## [Supplied records]
-------
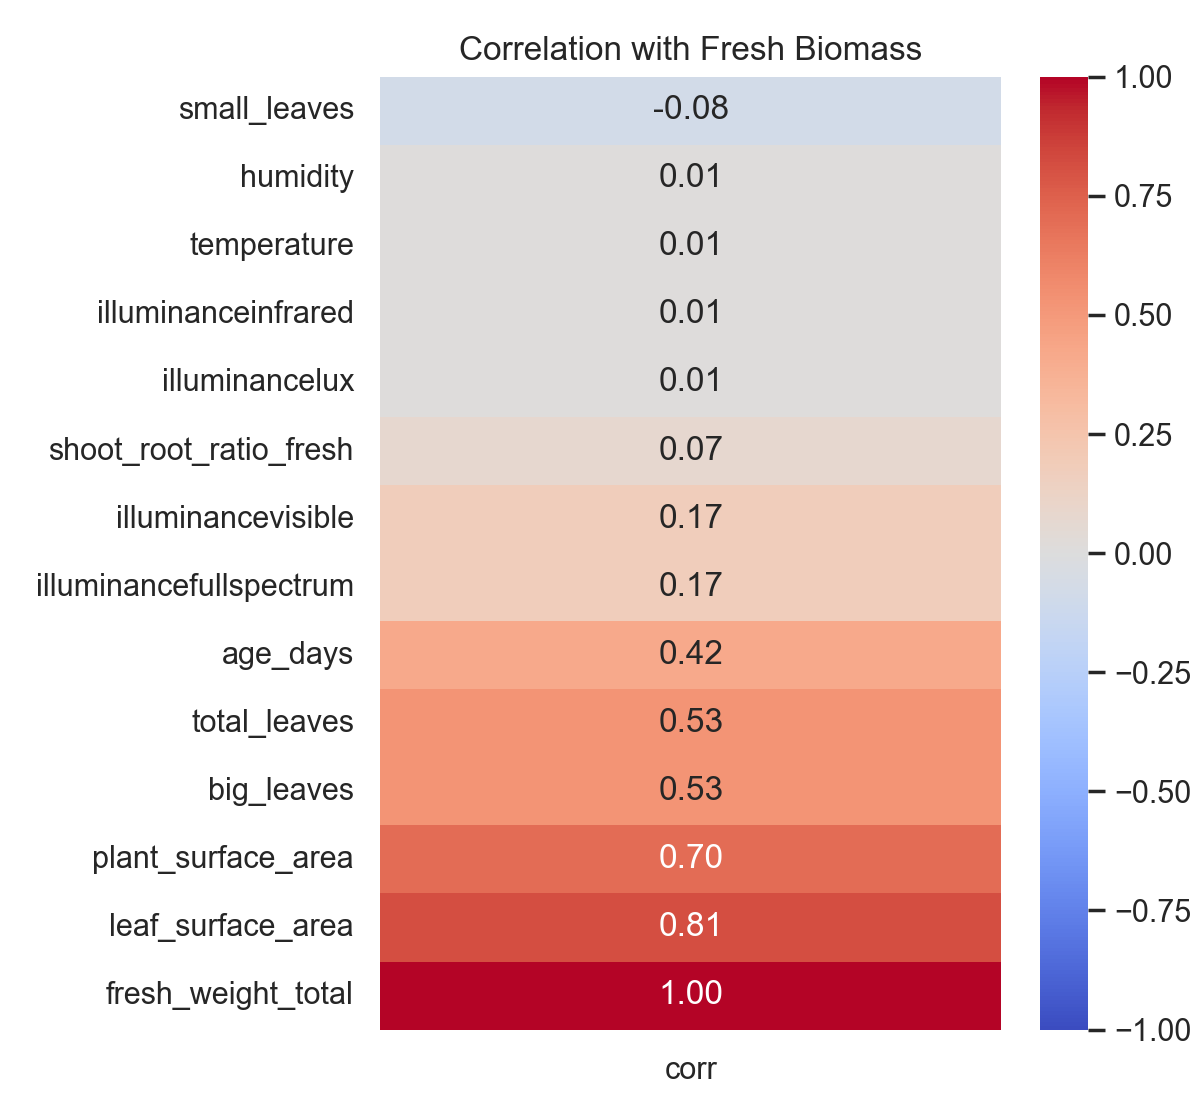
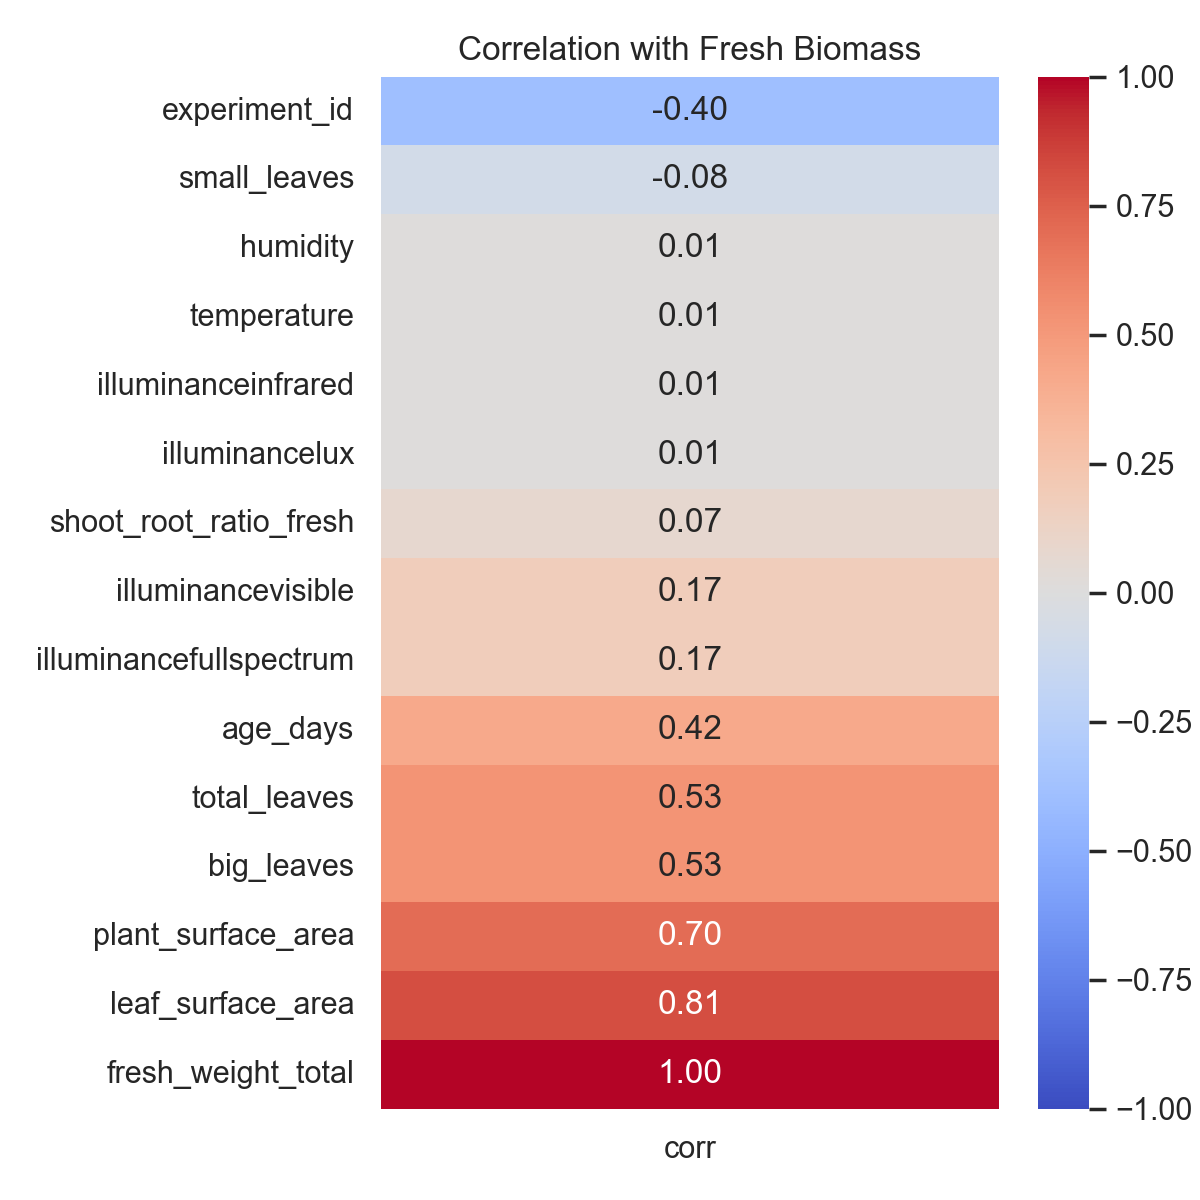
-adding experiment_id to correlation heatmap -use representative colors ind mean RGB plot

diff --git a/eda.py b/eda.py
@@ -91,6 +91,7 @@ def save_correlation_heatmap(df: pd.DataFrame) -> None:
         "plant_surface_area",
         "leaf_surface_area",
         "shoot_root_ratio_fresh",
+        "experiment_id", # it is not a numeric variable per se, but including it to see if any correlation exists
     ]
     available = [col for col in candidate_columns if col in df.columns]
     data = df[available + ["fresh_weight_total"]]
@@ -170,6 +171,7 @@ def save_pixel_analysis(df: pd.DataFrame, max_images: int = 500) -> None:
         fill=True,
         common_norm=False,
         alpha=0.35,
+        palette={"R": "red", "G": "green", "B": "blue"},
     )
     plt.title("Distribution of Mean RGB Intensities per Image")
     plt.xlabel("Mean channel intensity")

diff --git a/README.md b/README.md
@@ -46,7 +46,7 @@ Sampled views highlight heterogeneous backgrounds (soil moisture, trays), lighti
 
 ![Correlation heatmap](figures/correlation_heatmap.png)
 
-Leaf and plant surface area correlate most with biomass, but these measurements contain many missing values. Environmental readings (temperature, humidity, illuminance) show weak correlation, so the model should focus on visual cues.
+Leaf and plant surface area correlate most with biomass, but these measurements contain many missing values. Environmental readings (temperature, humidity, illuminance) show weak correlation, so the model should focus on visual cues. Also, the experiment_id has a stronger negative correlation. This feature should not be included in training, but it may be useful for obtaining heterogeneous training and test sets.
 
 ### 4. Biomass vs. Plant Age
-------
## [Task goal]
Go to the line with "-170,6 +171,7 @@" in the entries above and repeat every line from there through the line with "-Leaf and plant", exactly and with no other text.

## [Answer box]
@@ -170,6 +171,7 @@ def save_pixel_analysis(df: pd.DataFrame, max_images: int = 500) -> None:
         fill=True,
         common_norm=False,
         alpha=0.35,
+        palette={"R": "red", "G": "green", "B": "blue"},
     )
     plt.title("Distribution of Mean RGB Intensities per Image")
     plt.xlabel("Mean channel intensity")

diff --git a/README.md b/README.md
@@ -46,7 +46,7 @@ Sampled views highlight heterogeneous backgrounds (soil moisture, trays), lighti
 
 ![Correlation heatmap](figures/correlation_heatmap.png)
 
-Leaf and plant surface area correlate most with biomass, but these measurements contain many missing values. Environmental readings (temperature, humidity, illuminance) show weak correlation, so the model should focus on visual cues.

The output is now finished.